## Exercise material
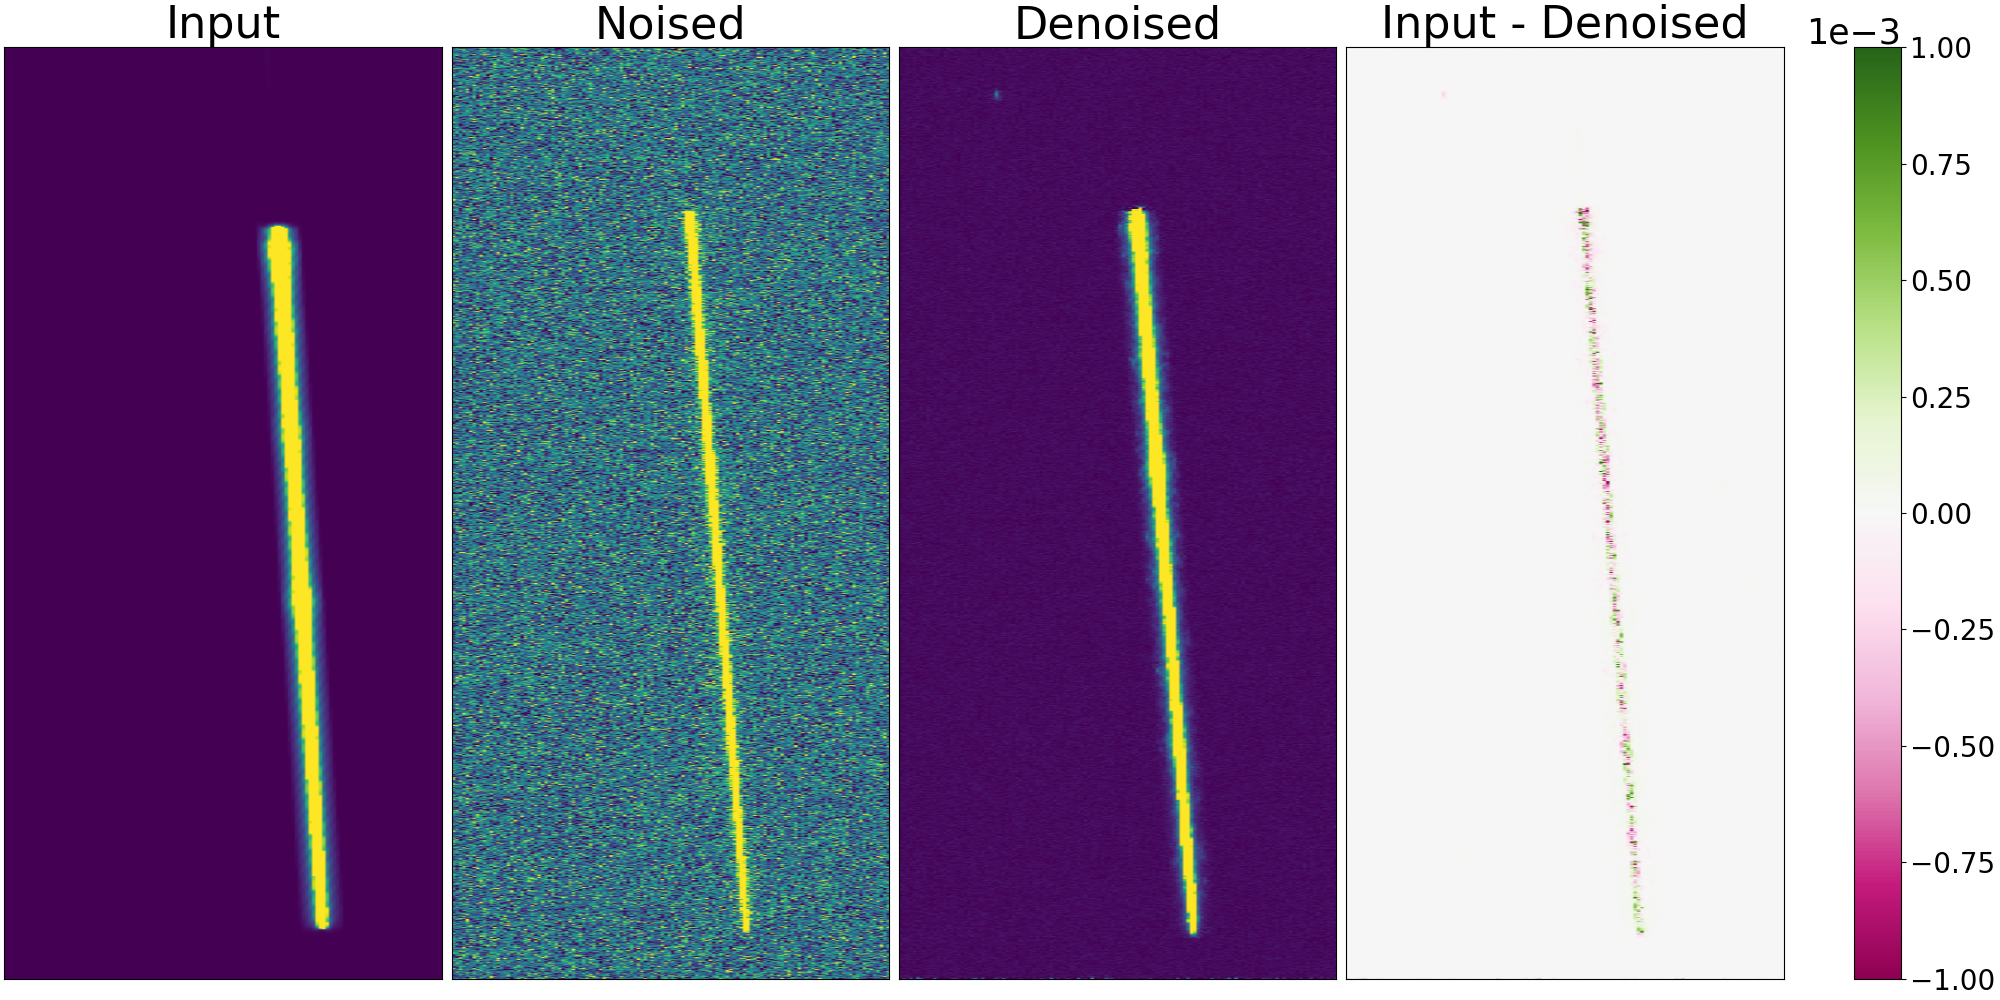
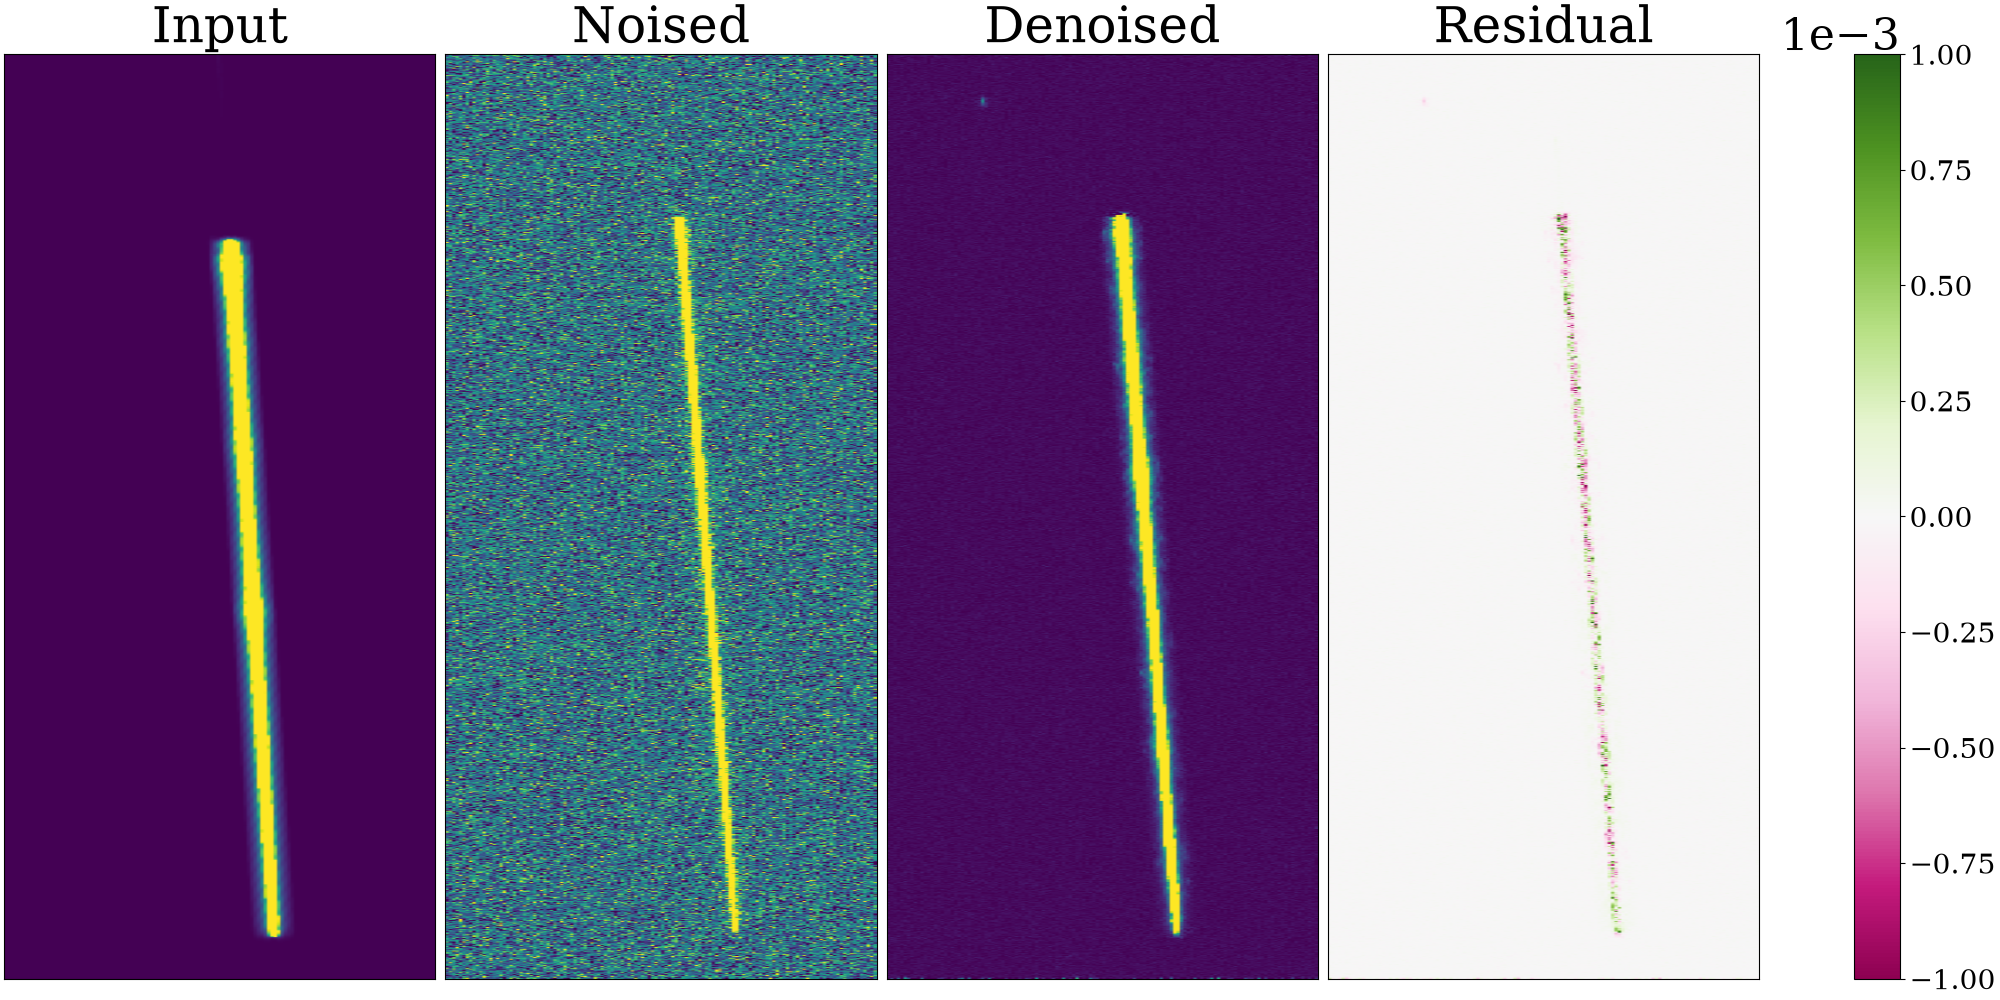
fix links

diff --git a/astrophysics/index.html b/astrophysics/index.html
@@ -58,7 +58,7 @@
                 
                 <p>Denoising Roman grism images of faint (J > 25.0), high redshift (z > 7) quasars with a probabilistic diffusion model [TODO: insert description]</p>
 
-                [<a target='_blank' href='files/Pei-Jun_Goddard_poster.pdf'>Poster</a>]
+                [<a target='_blank' href='../files/Pei-Jun_Goddard_poster.pdf'>Poster</a>]
             </div>
 
             <div class="flex-children project-image">
@@ -84,7 +84,7 @@
                     [TODO: insert description]
                 </p>
 
-                [<a target="_blank" href="files/Open_Quantum_Systems_Poster.pdf">Poster</a>] [<a target="_blank" href="https://doi.org/10.1103/p2cj-1kkl">Publication DOI</a>]
+                [<a target="_blank" href="../files/Open_Quantum_Systems_Poster.pdf">Poster</a>] [<a target="_blank" href="https://doi.org/10.1103/p2cj-1kkl">Publication DOI</a>]
             </div>
         </div>
     </div>

diff --git a/art_and_design/index.html b/art_and_design/index.html
@@ -45,14 +45,14 @@
     
 
 
-    <h1 style="margin:40px;color:#3456ff;">This page is currently under construction...</h1>
+    <h1 style="margin:var(--landing-padding); color:#3456ff;">This page is currently under construction...</h1>
 
 
-    <div style="margin:25vw;">
+    <div class="art-projects">
         things to add: 
-        <p>
+        <div class="art-proj-box" style="top:24vw; left:24vw;">
             cosmotype + ism demo
-        </p>
+        </div>
         <p>
             hex guesser
         </p>

diff --git a/styles.css b/styles.css
@@ -457,6 +457,20 @@ ul {
 
 
 
+/* Art + design page */ 
+.art-projects {
+    margin:var(--landing-padding);
+    margin-top:calc(var(--landing-padding)/4);
+    position: relative;
+    height: 100vw;
+    width: calc(100vw - 2 * var(--landing-padding));
+}
+.art-proj-box {
+    position:absolute;
+}
+
+
+
 /* adjustments for small screens */
 @keyframes spinning {
     0% {transform: rotate(0deg);}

## Exercise details
Pass over the images and copy the rest of the material above exactly.

## Exercise result
fix links

diff --git a/astrophysics/index.html b/astrophysics/index.html
@@ -58,7 +58,7 @@
                 
                 <p>Denoising Roman grism images of faint (J > 25.0), high redshift (z > 7) quasars with a probabilistic diffusion model [TODO: insert description]</p>
 
-                [<a target='_blank' href='files/Pei-Jun_Goddard_poster.pdf'>Poster</a>]
+                [<a target='_blank' href='../files/Pei-Jun_Goddard_poster.pdf'>Poster</a>]
             </div>
 
             <div class="flex-children project-image">
@@ -84,7 +84,7 @@
                     [TODO: insert description]
                 </p>
 
-                [<a target="_blank" href="files/Open_Quantum_Systems_Poster.pdf">Poster</a>] [<a target="_blank" href="https://doi.org/10.1103/p2cj-1kkl">Publication DOI</a>]
+                [<a target="_blank" href="../files/Open_Quantum_Systems_Poster.pdf">Poster</a>] [<a target="_blank" href="https://doi.org/10.1103/p2cj-1kkl">Publication DOI</a>]
             </div>
         </div>
     </div>

diff --git a/art_and_design/index.html b/art_and_design/index.html
@@ -45,14 +45,14 @@
     
 
 
-    <h1 style="margin:40px;color:#3456ff;">This page is currently under construction...</h1>
+    <h1 style="margin:var(--landing-padding); color:#3456ff;">This page is currently under construction...</h1>
 
 
-    <div style="margin:25vw;">
+    <div class="art-projects">
         things to add: 
-        <p>
+        <div class="art-proj-box" style="top:24vw; left:24vw;">
             cosmotype + ism demo
-        </p>
+        </div>
         <p>
             hex guesser
         </p>

diff --git a/styles.css b/styles.css
@@ -457,6 +457,20 @@ ul {
 
 
 
+/* Art + design page */ 
+.art-projects {
+    margin:var(--landing-padding);
+    margin-top:calc(var(--landing-padding)/4);
+    position: relative;
+    height: 100vw;
+    width: calc(100vw - 2 * var(--landing-padding));
+}
+.art-proj-box {
+    position:absolute;
+}
+
+
+
 /* adjustments for small screens */
 @keyframes spinning {
     0% {transform: rotate(0deg);}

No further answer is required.